Work order: Find and copy each line in the material below where the string "center" occurs.

──────── Records supplied ────────

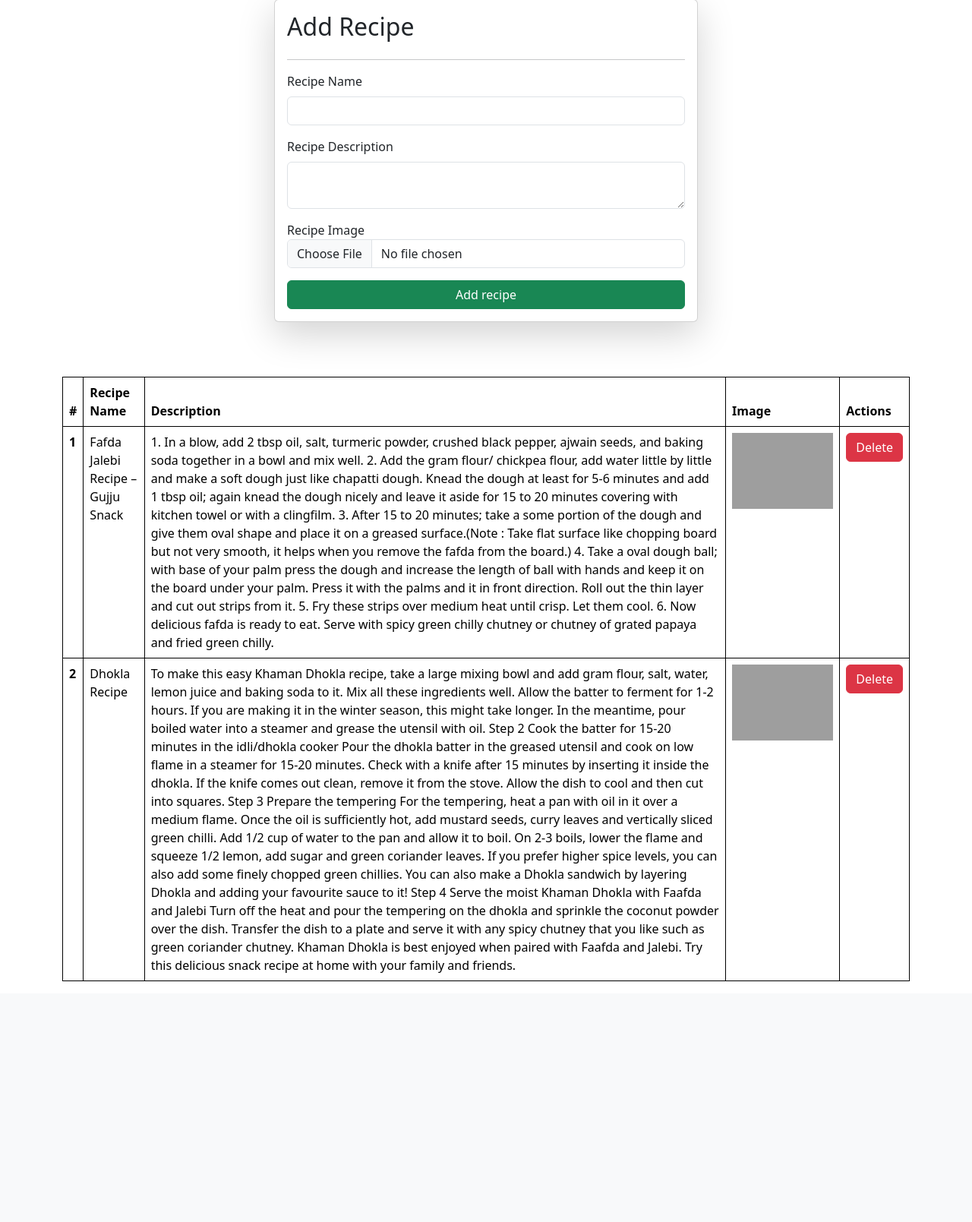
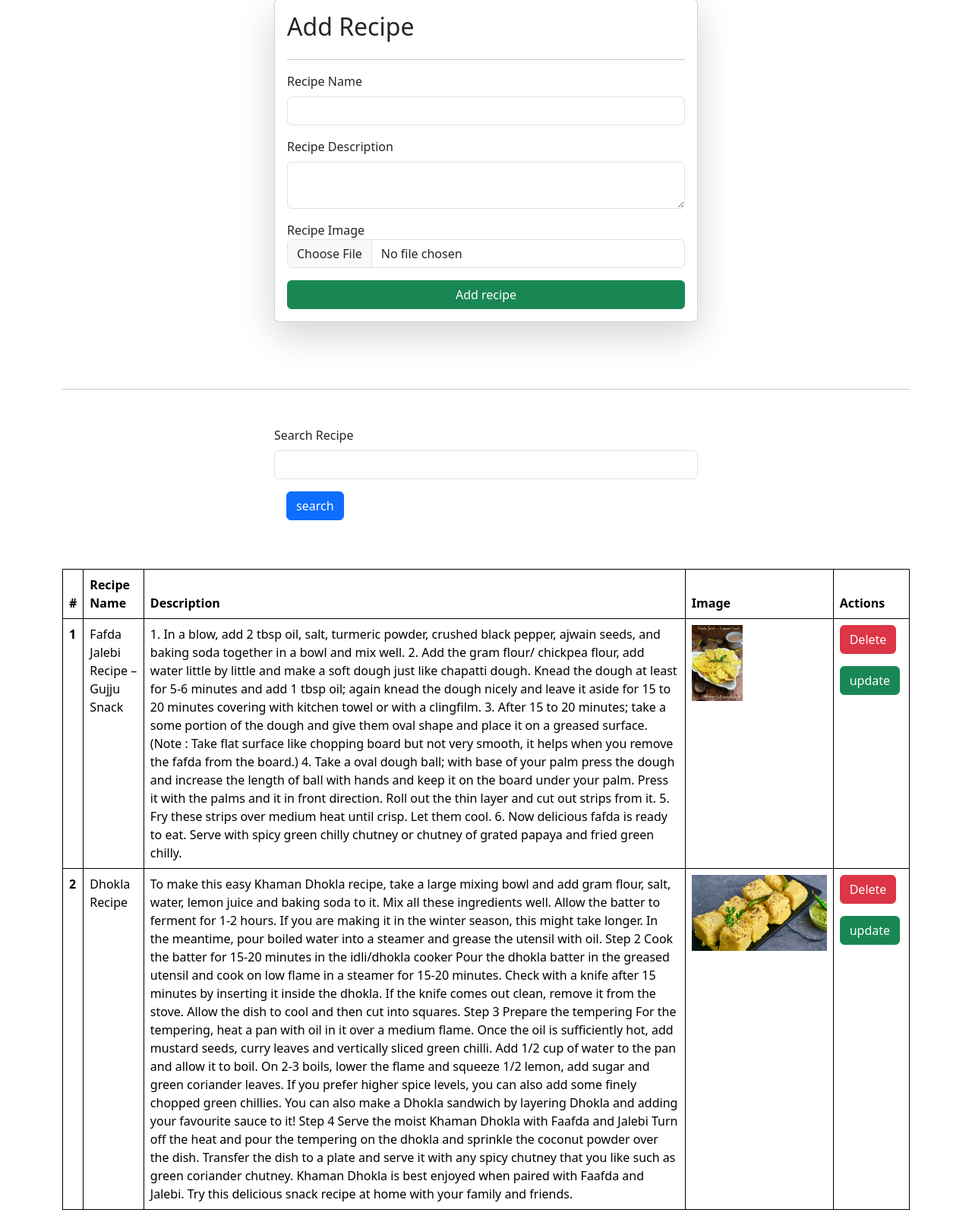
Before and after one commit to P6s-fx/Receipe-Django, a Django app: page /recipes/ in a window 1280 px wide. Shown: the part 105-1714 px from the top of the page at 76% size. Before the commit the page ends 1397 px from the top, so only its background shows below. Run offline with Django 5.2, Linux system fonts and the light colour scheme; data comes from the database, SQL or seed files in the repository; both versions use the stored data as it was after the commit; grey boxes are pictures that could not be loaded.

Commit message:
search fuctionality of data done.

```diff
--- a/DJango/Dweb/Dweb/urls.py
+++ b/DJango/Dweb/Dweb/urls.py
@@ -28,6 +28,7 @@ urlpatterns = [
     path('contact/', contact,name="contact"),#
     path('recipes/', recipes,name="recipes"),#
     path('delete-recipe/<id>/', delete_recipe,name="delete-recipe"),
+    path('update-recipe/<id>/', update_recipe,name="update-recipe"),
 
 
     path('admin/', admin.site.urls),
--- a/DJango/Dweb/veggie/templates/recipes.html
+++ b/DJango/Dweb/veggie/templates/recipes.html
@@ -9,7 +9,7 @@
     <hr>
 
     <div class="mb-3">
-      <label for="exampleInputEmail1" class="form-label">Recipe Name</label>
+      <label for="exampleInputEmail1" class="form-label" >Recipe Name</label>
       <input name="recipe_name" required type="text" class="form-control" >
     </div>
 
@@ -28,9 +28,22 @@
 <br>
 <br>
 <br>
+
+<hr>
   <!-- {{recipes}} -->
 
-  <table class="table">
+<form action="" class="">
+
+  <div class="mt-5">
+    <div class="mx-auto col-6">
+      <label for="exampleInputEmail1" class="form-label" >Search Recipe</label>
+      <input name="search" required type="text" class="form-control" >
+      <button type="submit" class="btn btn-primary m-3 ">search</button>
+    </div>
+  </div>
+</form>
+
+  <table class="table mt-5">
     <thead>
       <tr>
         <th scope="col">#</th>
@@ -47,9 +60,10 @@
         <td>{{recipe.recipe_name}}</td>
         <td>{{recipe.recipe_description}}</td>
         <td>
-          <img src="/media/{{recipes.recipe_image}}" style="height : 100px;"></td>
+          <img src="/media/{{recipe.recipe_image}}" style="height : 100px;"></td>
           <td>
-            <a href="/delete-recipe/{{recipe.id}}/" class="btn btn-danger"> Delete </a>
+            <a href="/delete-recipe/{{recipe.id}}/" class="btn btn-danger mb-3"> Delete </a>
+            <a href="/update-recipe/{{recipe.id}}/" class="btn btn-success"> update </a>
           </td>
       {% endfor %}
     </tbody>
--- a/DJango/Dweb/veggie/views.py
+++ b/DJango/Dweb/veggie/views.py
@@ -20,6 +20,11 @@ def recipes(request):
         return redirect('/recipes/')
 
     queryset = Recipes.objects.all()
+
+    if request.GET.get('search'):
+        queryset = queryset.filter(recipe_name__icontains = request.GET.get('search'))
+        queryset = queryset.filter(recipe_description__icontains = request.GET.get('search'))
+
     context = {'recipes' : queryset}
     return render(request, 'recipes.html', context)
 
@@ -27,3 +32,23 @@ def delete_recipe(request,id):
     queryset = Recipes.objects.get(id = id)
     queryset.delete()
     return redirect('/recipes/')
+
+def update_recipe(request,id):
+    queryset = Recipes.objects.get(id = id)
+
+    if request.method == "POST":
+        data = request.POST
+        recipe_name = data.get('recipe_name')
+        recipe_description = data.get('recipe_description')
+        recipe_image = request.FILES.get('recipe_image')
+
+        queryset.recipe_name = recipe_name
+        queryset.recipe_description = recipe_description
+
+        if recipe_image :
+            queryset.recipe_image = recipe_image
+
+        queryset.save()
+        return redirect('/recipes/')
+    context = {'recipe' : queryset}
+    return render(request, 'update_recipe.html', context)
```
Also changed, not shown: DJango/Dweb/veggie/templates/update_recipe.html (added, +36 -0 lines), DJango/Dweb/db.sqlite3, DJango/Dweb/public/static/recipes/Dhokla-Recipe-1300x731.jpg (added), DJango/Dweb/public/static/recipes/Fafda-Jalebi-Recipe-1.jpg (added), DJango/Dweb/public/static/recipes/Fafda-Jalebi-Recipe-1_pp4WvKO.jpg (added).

────────
──────── Records supplied ────────

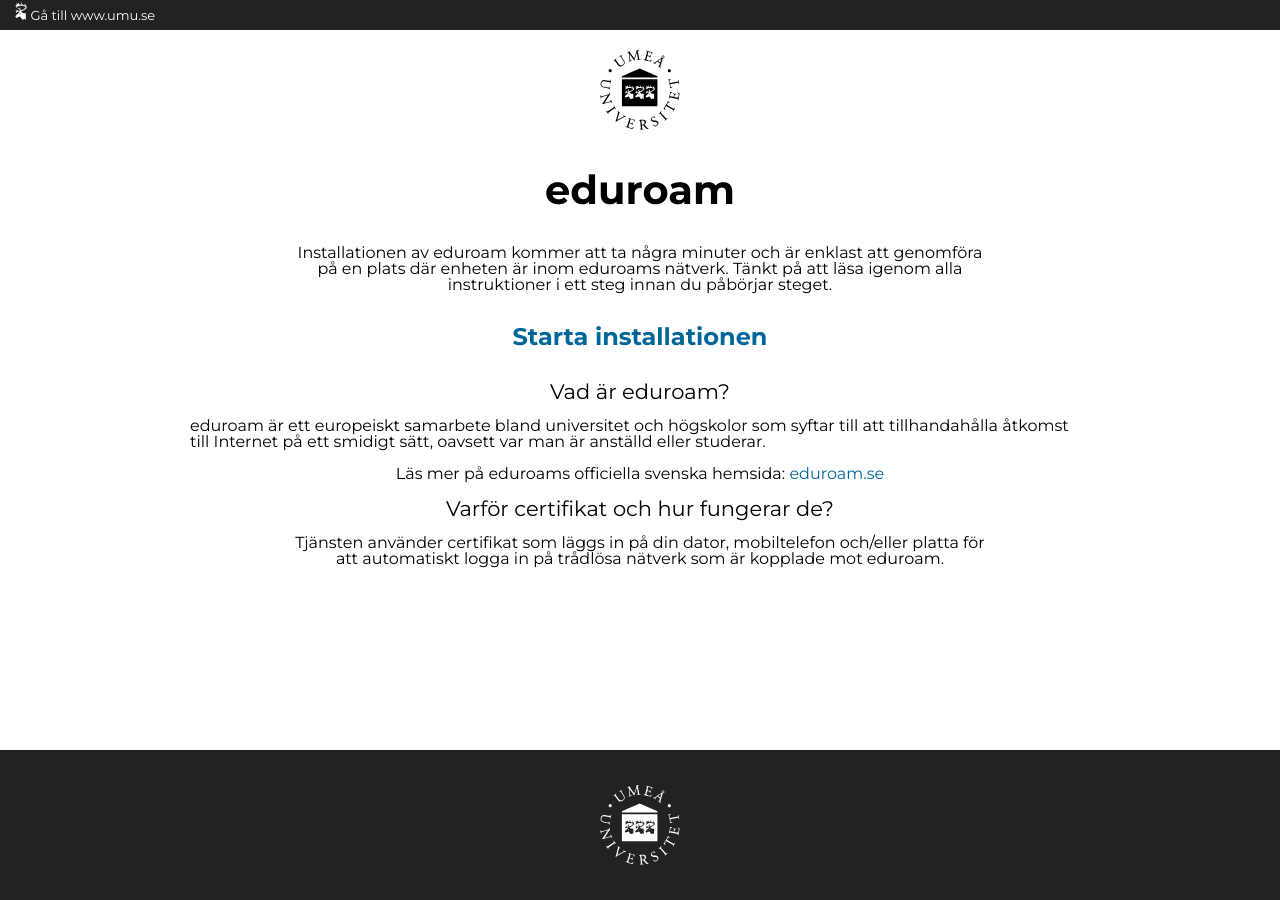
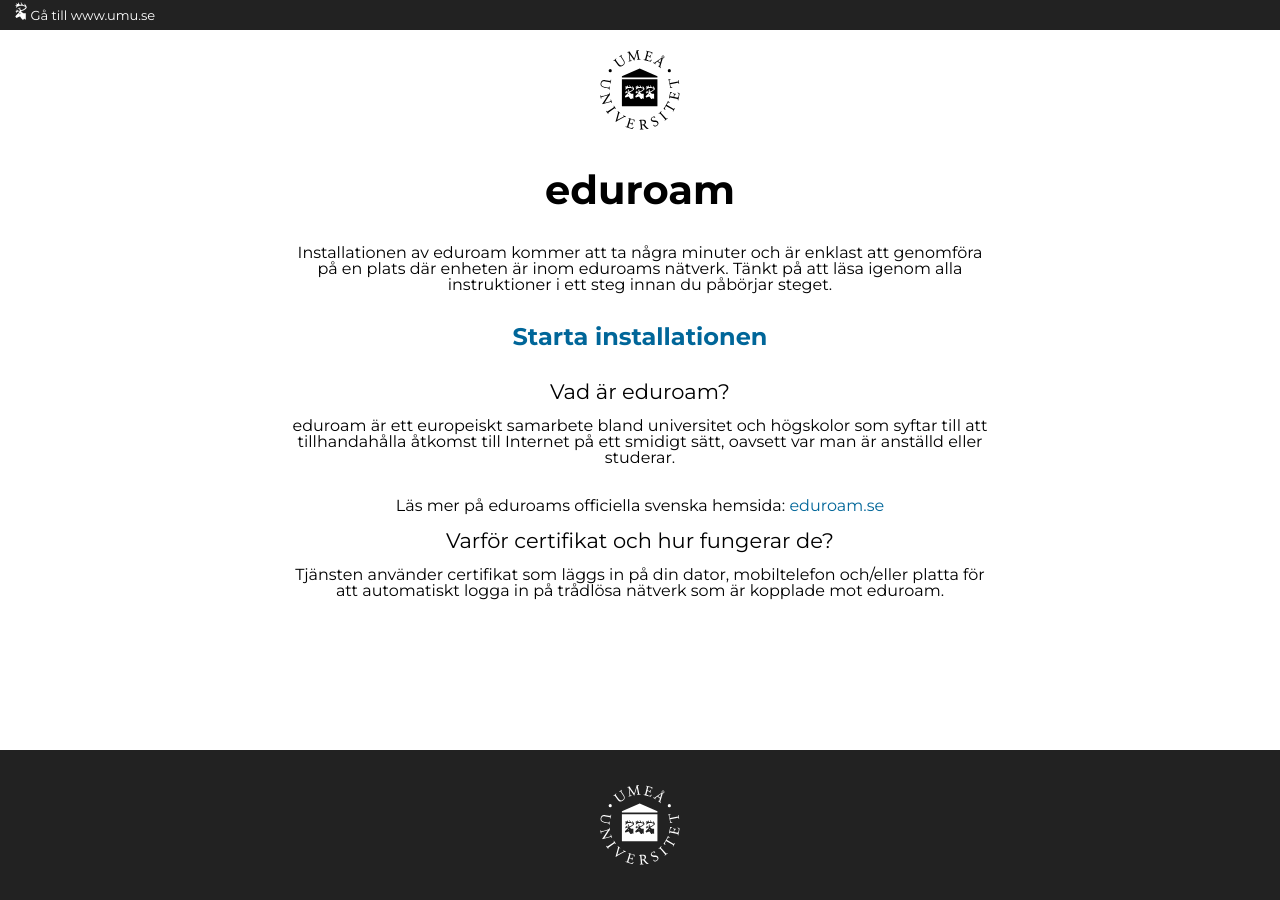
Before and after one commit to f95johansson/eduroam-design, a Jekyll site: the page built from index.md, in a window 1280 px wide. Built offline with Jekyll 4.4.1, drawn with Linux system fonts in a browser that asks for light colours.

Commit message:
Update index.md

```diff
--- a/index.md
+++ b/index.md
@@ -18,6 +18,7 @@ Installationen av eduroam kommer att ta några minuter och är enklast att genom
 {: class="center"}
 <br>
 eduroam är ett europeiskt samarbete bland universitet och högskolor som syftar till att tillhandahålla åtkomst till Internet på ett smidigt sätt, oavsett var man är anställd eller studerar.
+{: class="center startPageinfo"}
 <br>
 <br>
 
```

────────

Exercise output:
 {: class="center"}
+{: class="center startPageinfo"}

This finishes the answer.